Three reasons why a career in financial services could be right for you
You might be surprised by what the industry has to offer.
Understanding how to land a role in a big organization like Barclays can seem overwhelming. But fortunately, there are people on hand to guide, inform and support you throughout the whole process. With their help, you’ll be better equipped to stand out and maybe even secure a spot in one of our programs. So who should you have in your network? And what part could they play? Here’s a snapshot of who you need to know and why.
The go-to people for all your questions on what roles are available, how to sign up for events and where, when and how to apply.
Recruiters point you towards information that will help you understand the different opportunities at Barclays, including our diversity programs. They also help you build valuable connections with other Barclays employees. You can meet them at campus events, in-house programs or through your Career Services office.
Graduates of your university who are Barclays’ employees. Many are actively engaged in recruiting students – often, although not always, from the same university they went to.

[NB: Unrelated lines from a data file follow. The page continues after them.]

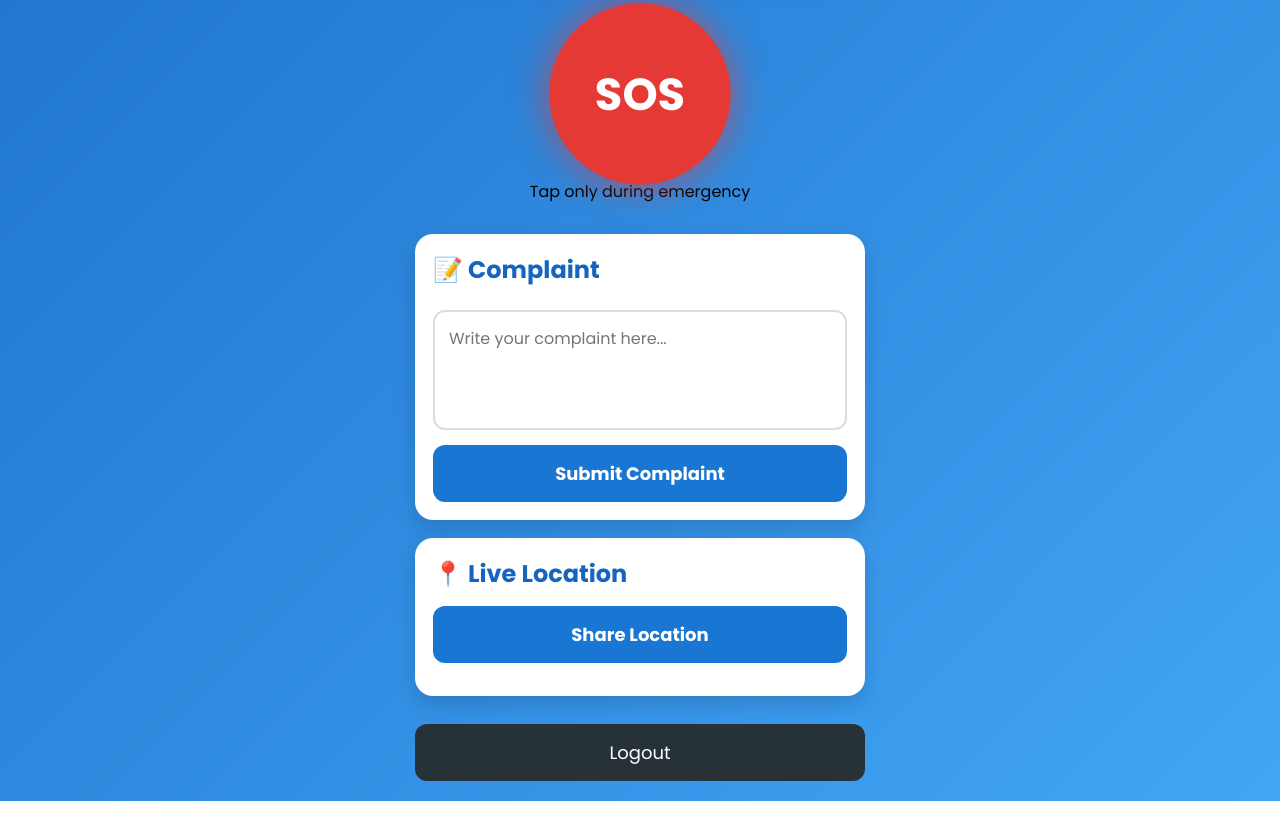
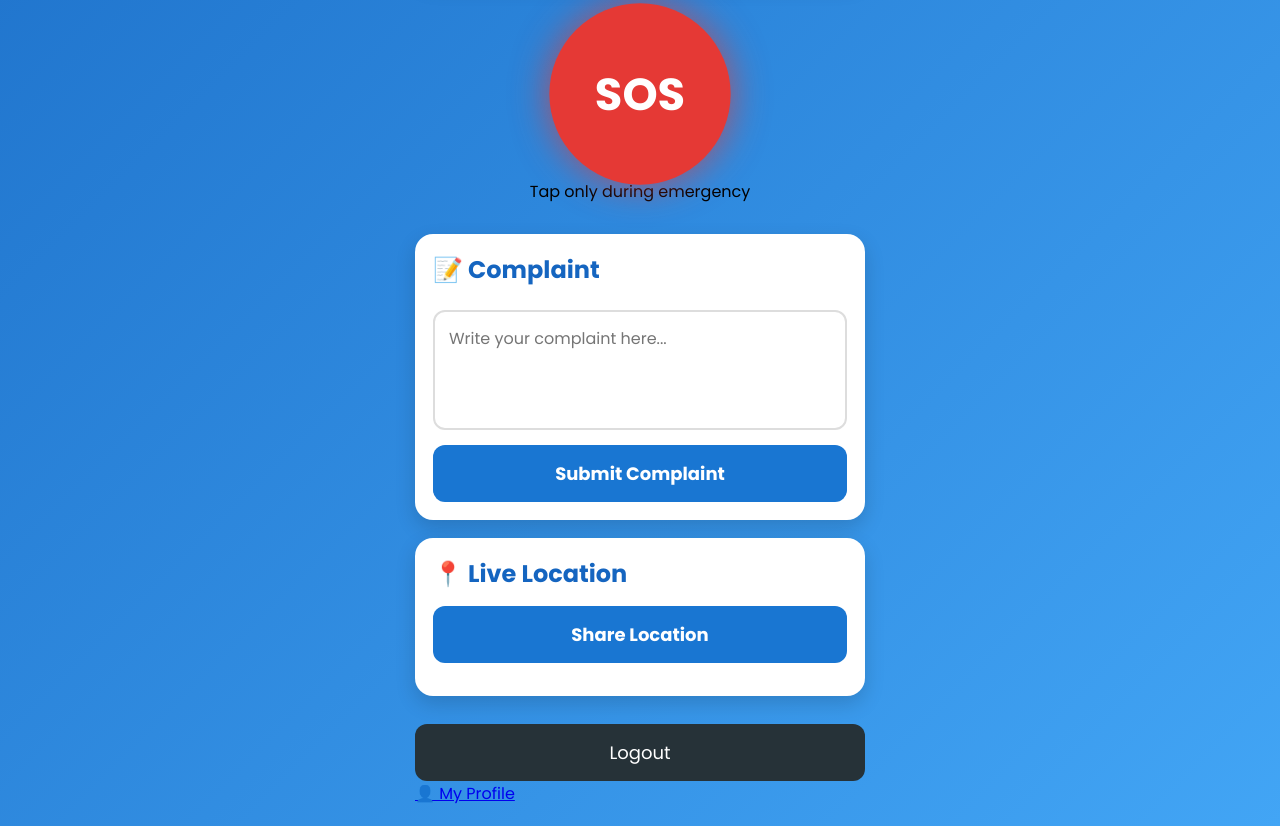
Before and after one commit to maddeshiyashushil01-beep/STUDENT-SAFETY-SYSTEM-, a plain HTML site: page sos.html in a window 1280 px wide. Shown: the part 778-1604 px from the top of the page. Before the commit the page ends 1579 px from the top, so only its background shows below. Drawn offline with Linux system fonts and the light colour scheme; no server answers.

Commit message:
Update sos.html

```diff
--- a/sos.html
+++ b/sos.html
@@ -153,6 +153,9 @@ onclick="logout()">
 Logout
 
 </button>
+<a href="profile.html" class="profile-btn">
+    👤 My Profile
+</a>
 
 </div>
 
```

Alumni help identify, educate and assess students for our various programs. They also act as mentors and coaches for students during the recruitment process. Meet alumni at campus events or connect with them through a recruiter or your Career Services office. Classmates who have interned with us can also be a great source of information!
Teams of professional career advisors based in your school’s Career Services office.
As the link between students and companies that recruit on campus, they’ll connect you with the right opportunities, advise you on how to perfect your application materials and prepare for interviews. They can tell you all about upcoming events too.
Campus clubs focused on a discipline, like the finance club or human resources society.
These clubs often have close ties with companies that have similar interests, as well as the Career Services office. They promote and host small and large events – some of which they may run in partnership with employers like Barclays. These events will help you learn about different industries and careers within them. They’ll also encourage you to develop your interview skills and networking techniques.
Campus clubs that aim to empower a particular set of students. These are sometimes known as affinity clubs.
Often these clubs promote their members to organizations that particularly value diversity. As with other student clubs, these clubs also host events and conferences, and sometimes are part of a larger network across several campuses – some even on a national scale.
All of these people interact with each other throughout the school year. You should make a point of adding them to your network as soon as you can. But remember this isn’t an exhaustive list. Anyone with a connection to Barclays – whether they’ve worked for us or liaised with us – can be a valuable addition to your network. Now that you know who to start connecting with, find out how to build strong relationships with each of them.